Many living in the Midwest have fond memories of church fish fries during Lent, and even though Chicago has fewer options due to pandemic safety concerns, the tradition perseveres. While fried whitefish conjures up nostalgia for Catholics, Chicagoans who don’t eat red meat — regardless of faith — enjoy the season for the increase in options at restaurants. Still, vegetarians and vegans who crave the crunch of a battered piece of fish seem to be out of luck. That is, until now: Upton’s Breakroom, the vegan restaurant in West Town, is using banana blossoms to mimic the texture of fried whitefish.
“It’s just a fun way to try unsual, new ingredients,” says Natalie Slater, marketing director for the restaurant’s parent company, Upton’s Naturals.
Upton’s Naturals is a vegan company that makes and distributes meat substitutes sold at stores across the country. It debuted banana blossoms back in October and included a recipe (created by Slater) for fried fish printed on the packaging. For Lent, Upton’s decided to show customers how to properly prepare the dish and are selling fish fries for pickup via Tock.
The blossom’s petals are tightly packed and resemble a filet, Slater says. The petals are marinated with lemon juice, dill, and kelp powder. That gets battered with with celery salt, paprika, garlic, and pepper. The blossom then goes swimming in canola oil before it emerges golden brown.
For Upton’s, this is another example of introducing an ingredient enjoyed by vegans outside the U.S. to Americans. Jackfruit, an item consumed widely in places like India, has become a best-seller for the company. Banana blossoms aren’t new worldwide, but “for the more mainstream consumers, the new vegans and vegetarians, it’s a really wild concept,” Slater says. The flower is widely enjoyed in Asian countries like Indonesia and India.

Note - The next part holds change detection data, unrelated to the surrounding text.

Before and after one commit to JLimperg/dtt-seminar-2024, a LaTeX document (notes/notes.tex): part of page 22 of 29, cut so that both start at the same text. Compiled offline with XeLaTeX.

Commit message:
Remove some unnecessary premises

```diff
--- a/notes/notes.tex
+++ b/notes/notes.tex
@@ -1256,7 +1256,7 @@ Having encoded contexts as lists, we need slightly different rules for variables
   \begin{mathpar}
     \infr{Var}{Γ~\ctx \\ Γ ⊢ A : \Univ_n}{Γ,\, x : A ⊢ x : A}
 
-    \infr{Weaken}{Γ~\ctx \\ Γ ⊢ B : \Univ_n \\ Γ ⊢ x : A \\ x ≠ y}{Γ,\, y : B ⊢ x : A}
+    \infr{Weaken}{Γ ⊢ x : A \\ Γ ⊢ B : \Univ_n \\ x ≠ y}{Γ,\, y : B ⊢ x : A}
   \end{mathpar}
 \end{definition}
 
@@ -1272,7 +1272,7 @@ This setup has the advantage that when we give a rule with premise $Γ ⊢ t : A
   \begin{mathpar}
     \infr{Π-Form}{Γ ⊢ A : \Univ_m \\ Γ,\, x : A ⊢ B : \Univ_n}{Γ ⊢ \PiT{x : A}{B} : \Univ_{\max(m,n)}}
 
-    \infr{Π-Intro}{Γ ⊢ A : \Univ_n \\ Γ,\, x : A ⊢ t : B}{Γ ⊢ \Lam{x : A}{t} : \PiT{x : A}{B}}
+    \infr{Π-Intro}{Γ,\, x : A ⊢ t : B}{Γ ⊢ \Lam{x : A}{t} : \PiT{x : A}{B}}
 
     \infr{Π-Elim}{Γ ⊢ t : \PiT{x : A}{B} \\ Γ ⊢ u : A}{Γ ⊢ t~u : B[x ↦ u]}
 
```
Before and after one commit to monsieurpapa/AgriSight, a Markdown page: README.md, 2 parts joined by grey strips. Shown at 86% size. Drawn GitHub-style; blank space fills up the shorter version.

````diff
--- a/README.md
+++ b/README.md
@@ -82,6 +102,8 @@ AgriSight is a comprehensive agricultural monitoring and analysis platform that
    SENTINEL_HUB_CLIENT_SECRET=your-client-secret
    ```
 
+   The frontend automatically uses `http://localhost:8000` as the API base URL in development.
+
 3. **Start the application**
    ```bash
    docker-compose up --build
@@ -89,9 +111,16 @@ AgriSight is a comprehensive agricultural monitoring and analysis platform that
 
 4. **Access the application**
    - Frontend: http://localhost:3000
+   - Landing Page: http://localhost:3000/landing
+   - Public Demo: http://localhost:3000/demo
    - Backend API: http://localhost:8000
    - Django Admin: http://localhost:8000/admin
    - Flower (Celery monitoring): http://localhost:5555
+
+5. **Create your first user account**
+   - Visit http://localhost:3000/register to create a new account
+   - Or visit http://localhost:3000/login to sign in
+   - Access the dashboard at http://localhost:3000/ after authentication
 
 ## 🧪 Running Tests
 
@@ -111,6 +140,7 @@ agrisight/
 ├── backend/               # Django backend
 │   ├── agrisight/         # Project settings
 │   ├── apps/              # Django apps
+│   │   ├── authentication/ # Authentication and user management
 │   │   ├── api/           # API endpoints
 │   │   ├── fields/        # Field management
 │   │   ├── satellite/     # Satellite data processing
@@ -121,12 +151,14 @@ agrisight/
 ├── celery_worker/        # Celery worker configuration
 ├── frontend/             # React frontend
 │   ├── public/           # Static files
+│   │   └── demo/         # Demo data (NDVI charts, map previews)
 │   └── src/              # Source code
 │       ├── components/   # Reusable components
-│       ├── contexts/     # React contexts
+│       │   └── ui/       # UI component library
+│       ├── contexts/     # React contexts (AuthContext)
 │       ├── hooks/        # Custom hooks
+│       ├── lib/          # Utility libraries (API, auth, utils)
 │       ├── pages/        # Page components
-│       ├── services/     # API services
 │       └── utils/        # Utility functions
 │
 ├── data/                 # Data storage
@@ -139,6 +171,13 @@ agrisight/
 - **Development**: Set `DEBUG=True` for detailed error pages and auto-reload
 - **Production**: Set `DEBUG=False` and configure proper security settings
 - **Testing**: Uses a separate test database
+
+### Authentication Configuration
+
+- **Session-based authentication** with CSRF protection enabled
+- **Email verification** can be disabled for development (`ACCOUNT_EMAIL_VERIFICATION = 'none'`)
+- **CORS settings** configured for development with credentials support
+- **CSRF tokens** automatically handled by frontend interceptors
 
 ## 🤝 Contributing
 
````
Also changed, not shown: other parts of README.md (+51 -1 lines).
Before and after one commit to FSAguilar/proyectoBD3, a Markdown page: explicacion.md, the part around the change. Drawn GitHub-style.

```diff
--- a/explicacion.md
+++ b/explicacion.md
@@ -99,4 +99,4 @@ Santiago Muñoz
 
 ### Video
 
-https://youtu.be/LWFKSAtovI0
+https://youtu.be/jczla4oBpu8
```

For now, the plan is to offer a church-style fish fry through the end of March. Meals come with a baked potato (with a pat of margarine, not butter), dinner roll, and a vinegar-based coleslaw. If the blossoms are a hit, Slater says they may try different styles of fried fish including Sri Lankan, Thai, or English fish and chips. The next day for pickup is Friday, March 5.